    7. I consider that this submission has real force. I am uncomfortable about a situation where A One are made the subject of a judgment which, as things presently stand, Rotronic do not need, and which is contrary to Rotronic’s primary case. Unlike the situation in John Page v Champion Financial Management Limited and Others [2014] EWHC 1778 (QB), this is not a situation in which a default judgment against defendant A might impact on the nature of the defence advanced by defendant B. This is a situation where, on Rotronic’s current case, the default judgment which they would obtain would be contrary to their primary position up the supply chain.
    8. Furthermore, Mr Bell’s attempt to address this part of the application only served to persuade me that it would be unfair to hobble A One by not granting relief from sanctions now. He argued that, even if relief from sanctions was not granted and judgment in default was entered against A One, they could still take what points they wanted on quantum, including the argument that any settlement up the line was unreasonable. But I consider that, if A One are still going to be a party to these proceedings, able to argue at least some of the points in their draft defence, it would be artificial to restrict them to points of quantum, whilst preventing them from arguing, for example, that they did not supply the cables in the first place.
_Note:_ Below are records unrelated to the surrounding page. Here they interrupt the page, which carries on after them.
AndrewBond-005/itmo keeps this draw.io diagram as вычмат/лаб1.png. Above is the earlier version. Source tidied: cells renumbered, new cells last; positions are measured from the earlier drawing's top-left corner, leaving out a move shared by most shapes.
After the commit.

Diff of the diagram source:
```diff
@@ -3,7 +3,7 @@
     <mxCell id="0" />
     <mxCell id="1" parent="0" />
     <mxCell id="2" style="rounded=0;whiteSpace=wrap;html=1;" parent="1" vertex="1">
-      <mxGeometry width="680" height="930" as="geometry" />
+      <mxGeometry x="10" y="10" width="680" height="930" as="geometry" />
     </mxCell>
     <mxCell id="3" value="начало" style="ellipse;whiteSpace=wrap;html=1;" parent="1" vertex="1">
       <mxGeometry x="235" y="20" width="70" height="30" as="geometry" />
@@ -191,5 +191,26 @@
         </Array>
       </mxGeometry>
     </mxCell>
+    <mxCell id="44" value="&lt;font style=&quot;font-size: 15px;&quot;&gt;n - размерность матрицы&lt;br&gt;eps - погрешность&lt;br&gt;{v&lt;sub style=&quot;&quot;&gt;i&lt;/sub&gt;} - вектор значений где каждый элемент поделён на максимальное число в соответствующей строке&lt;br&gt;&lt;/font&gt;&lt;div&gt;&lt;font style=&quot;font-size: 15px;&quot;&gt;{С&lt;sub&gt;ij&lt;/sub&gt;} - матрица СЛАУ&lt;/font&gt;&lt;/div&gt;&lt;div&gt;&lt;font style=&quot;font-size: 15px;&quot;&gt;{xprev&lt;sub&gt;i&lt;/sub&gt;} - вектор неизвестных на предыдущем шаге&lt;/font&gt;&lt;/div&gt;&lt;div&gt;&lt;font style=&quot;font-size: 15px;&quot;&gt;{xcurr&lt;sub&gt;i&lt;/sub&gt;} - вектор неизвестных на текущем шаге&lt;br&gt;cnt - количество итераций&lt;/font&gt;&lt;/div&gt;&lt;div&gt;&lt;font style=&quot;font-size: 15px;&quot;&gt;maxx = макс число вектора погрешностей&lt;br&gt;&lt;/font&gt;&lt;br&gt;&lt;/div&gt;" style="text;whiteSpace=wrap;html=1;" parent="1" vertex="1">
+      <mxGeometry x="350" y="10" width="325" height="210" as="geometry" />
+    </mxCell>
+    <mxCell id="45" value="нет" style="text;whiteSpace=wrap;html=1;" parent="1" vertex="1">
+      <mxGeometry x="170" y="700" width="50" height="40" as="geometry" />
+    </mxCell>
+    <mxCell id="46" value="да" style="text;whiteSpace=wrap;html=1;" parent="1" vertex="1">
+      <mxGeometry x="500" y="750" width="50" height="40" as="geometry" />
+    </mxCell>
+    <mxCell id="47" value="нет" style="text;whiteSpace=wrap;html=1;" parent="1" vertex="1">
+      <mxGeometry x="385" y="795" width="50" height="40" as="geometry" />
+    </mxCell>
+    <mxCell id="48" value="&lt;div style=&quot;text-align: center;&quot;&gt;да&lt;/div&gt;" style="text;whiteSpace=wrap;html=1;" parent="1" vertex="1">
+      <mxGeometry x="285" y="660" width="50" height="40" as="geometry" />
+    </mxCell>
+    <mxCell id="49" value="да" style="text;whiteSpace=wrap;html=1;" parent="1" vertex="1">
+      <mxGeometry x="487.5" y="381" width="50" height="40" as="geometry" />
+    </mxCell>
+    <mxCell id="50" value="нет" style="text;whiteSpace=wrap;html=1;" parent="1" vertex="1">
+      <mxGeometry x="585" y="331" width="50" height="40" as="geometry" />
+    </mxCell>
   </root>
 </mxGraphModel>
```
    9. Accordingly, having considered all the circumstances of the case, I find that, although A One’s breach was serious, and although there was no good reason for it, the breach did not have a significant effect on the course of these proceedings as a whole. On the particular facts of this case, I am uneasy about allowing judgment in default on a contingent basis. I also conclude that, even if I refused relief, the issues which would continue to involve A One would be so similar to those which would arise if I granted relief, it would be artificial not to grant relief from sanctions. Thus, this is one of those (relatively rare) cases of serious default in which it is appropriate to grant relief from sanctions.